return, when every vile wretch The public, in general, and that could stutter out words of even you yourself, may not know abuse upon me, or spatter them that there is such a publication as down upon paper, the Farmer's the “ Farmer's WEEKLY JOUR- weekly Museum, having been “ NAL.” This publication is, I applied to by a “Young Farmer.” am told, supported chiefly by for information as to the question, Landlords. Its main object seems" whether any one in England to be to cause rents to be kept up“ had tried Cobbett's American although the labourer be crushed " mode of cultivating the Swed'to powder; from the Numbers" ish turnip,” answered in someof it that I have seen, I should what the following words : “ we suppose it to be, in proportion to “ know enough of Cobbett and its circulation, as effective a tool" of America, too, to advise our of corruption, as is to be found “ correspondent not to believe in the country. That such a “ any thing that Cobbett says.” publication should aim blows at Now, what chastisement can me is not at all surprising ; for I be too severe for the man who have long been a tárget for every could put this upon paper ? Talk arrow in the quiver of that atro- of coarseness ! talk of rudeness ! cious corruption, which has at What can be coarse, what can last, driven its 'arrows into the be rude, when applied to the

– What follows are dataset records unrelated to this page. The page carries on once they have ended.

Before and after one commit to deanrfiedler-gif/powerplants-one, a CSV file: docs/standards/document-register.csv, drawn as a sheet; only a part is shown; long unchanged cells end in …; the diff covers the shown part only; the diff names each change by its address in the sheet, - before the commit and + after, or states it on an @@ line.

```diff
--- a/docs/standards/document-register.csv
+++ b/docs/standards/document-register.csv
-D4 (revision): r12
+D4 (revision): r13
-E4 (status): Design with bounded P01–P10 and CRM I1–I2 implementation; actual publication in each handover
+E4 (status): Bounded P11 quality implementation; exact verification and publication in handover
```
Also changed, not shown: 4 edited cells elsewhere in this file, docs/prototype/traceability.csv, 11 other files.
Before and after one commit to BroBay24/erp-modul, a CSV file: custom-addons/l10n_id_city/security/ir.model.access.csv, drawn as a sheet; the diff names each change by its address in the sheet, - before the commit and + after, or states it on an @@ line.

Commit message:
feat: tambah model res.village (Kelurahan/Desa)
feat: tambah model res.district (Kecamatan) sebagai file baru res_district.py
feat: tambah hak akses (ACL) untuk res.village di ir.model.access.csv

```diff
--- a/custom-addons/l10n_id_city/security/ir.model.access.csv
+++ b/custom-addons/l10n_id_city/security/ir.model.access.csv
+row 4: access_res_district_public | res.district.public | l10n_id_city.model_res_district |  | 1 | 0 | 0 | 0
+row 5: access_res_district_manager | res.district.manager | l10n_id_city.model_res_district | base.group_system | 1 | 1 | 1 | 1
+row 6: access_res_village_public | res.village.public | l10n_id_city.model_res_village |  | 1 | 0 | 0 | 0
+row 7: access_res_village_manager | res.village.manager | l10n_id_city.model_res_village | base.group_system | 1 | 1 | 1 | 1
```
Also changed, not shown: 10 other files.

writer of this? Is it coarse to nour on yourself. The public call a brute a brute? Is it should be informed that the Year's thought rude to call the house- Residence came out in three breaker, or the murderer, a vil-parts, the first in 1818, and the lain? Of what use are terms two others in 1819. They were like these if they are never to be written for the double purpose of applied ? And ought not the giving instructions for the rearing word base and the word scoundrel of cattle food in America, and of to be taken out of the dictionary, communicating useful information if they are not to be applied to to persons going from England to the writer of this sentence ? Upon that country. You, it appears, the face of the thing, without thought the instructions worthy any facts to illustrate it, this was of attention; you tried the mea most detestable act. The thod; you found it to be what wretch had seen my book or he you have described it; and, like had not : if the latter, how could an honest and independent man, he offer an opinion upon the sub- you have enabled me to commuject at all ; and if the latter, he nicate to the public an account of must have been a wilful per- the effects of your experiment., verter of truth, and that, too, for

Bergh Apton; (near Norwich) the sole purpose of injuring my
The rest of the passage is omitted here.